In one of the more unsurprising personnel decisions in college basketball history, Mike Rice, the men’s basketball coach at Rutgers University, was fired on Wednesday morning. On Tuesday, ESPN released a video of Rice hurling basketballs at the heads of players from close range, cursing at them, and shouting homophobic slurs in their direction. Rutgers, the state university of New Jersey, paid Rice $650,000 this year. Video below:
What’s remarkable here is that Rutgers athletic director Tim Pernetti saw all of this footage back in November, and chose to suspend Rice for just three games, and fine him $50,000 (the Associated Press is reporting that Pernetti said Tuesday that Rutgers was reconsidering its decision to retain Rice). As ESPN’s Jeremy Schaap astutely pointed out during an interview with Pernetti on Tuesday, Eric Murdock, the former Rutgers assistant coach who supplied Pernetti — and ESPN — with the footage, did not have his contact renewed this summer because he attended a basketball camp against Rice’s wishes; Rice, meanwhile, kept his job despite hitting his players and uttering gay slurs on a campus rocked by the September 2010 suicide of Tyler Clementi, a gay student who was bullied by his roommate.
What’s even more remarkable is that Pernetti figured that this footage would go public, that the nation would soon see one of the most visible employees of a school that funnels $28.5 million from the university budget and fees into sports acting in such a despicable manner. Yet, Pernetti understated the severity of Rice’s actions back in December, and continued to defend Rice, and his decision to retain him, on Tuesday.
But public pressure mounted, as ESPN.com reported:
The “Outside the Lines” broadcast prompted an outcry, led by the governor himself.
“Gov. Christie saw the video today for the first time and he is obviously deeply disturbed by the conduct displayed and strongly condemns this behavior,” spokesman Michael Drewniak said in a statement. “It’s not the type of leadership we should be showing our young people and clearly there are questions about this behavior that need to be answered by the leaders at Rutgers University.”
Christie was not the only elected official to weigh in.
Assembly speaker Sheila Oliver (D-Essex/Passaic) called Rice’s conduct “unacceptable not only at our state university, but in all circumstances. It is offensive and unbecoming of our state.
“Mike Rice should no longer be employed by Rutgers University. He must go. Meanwhile, the decision not to dismiss him last year needs a complete and thorough review.”
James weighed in with a tweet: “If my son played for Rutgers or a coach like that he would have some real explaining to do and I’m still gone whoop on him afterwards!

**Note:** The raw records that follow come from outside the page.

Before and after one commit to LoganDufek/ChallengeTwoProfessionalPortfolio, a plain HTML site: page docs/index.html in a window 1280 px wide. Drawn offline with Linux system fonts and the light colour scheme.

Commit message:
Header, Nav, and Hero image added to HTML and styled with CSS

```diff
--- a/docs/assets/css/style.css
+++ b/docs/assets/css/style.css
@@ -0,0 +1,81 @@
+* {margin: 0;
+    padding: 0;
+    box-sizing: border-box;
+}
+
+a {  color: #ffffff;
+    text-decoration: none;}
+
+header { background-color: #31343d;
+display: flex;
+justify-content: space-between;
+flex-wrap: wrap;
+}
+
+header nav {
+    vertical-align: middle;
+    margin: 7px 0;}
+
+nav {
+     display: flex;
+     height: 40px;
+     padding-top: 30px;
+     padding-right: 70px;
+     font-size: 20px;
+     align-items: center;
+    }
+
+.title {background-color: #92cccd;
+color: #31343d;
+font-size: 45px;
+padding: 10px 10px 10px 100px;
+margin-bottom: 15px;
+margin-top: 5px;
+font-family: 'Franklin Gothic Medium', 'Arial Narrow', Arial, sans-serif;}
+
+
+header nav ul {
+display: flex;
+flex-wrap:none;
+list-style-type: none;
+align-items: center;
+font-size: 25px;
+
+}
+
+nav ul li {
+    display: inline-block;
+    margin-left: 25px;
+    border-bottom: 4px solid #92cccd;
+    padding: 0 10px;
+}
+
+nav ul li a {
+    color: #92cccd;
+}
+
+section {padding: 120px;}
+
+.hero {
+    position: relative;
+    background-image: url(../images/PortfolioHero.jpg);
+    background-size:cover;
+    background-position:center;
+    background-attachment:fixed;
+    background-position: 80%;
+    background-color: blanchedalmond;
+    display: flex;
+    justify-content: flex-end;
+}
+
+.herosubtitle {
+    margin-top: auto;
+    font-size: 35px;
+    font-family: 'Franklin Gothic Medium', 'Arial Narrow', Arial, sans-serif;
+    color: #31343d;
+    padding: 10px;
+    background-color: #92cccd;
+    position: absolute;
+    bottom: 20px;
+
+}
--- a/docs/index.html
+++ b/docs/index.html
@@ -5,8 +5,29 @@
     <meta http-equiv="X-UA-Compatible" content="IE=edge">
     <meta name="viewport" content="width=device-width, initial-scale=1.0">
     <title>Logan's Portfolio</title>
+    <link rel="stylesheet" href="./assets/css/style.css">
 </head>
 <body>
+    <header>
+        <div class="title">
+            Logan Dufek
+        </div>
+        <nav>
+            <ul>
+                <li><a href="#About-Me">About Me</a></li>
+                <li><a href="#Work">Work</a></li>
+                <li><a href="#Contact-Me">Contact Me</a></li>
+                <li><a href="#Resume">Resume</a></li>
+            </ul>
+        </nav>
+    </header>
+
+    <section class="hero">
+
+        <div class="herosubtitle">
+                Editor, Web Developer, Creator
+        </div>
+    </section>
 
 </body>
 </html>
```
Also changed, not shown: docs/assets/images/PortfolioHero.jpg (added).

C’mon.”
“It was despicable,” Allen told ESPN.com. “Throwing the ball at them — it made me want to fight [Rice]. It made me want to fight this guy. Because that was me — wanting to learn, making mistakes.
“You’re not doing it on purpose. You’re trying to learn. And that’s what coaches should do — you teach. Yelling at kids and throwing the ball at them, there’s no place to that.”
Allen also said he would try to get Rice fired had the incidents occurred at UConn.
“I would do everything I could to make sure that coach got fired — in any sport — because there’s no place for that,” he said.
In a statement after the firing, Pernetti said: “I am responsible for the decision to attempt a rehabilitation of Coach Rice. Dismissal and corrective action were debated in December and I thought it was in the best interest of everyone to rehabilitate, but I was wrong. Moving forward, I will work to regain the trust of the Rutgers community.”
Hopefully, some actual good can come out of this incident. Today’s college coaches use technology and advanced analytics to gain any kind of advantage: many basketball experts believe the sophistication of modern-day scouting is driving down scoring. So teams are more likely to video hundreds of hours of practice. As a result, even if a practice is “closed” to the public, coaches should assume that their practice footage could wind up on ESPN — after all, Rice’s did — and act appropriately.
Yes, plenty of coaches have continued to act boorish since footage of Bobby Knight choking a player was leaked in the late 1990s. Video, however, is much easier to disseminate now. If the Rice case scares college coaches into behaving better, that’s a win-win all around. Players don’t deserve such abuse. And in the heat of the moment, coaches can still yell and even use foul language. Nothing wrong with a little anger to motivate your players – we see coaches lose it all the time during games. But you don’t have to act like Rice, and embarrass yourself and your school, to be effective. After all, Rice’s record in his three years at Rutgers: 44-51.
On Wednesday, amid the frenzy of his firing, Rice spoke to reporters out front of his Little Silver, N.J., home. Tearful but cautious, he expressed his deep regret for his actions caught on the tape. “There is no excuse for it. I was wrong. I want to tell everybody who’s believed in me that I’m deeply sorry for the pain and hardship that I’ve caused,” he said.
EDITOR’S NOTE: This story has been updated to reflect Mike Rice’s dismissal and apology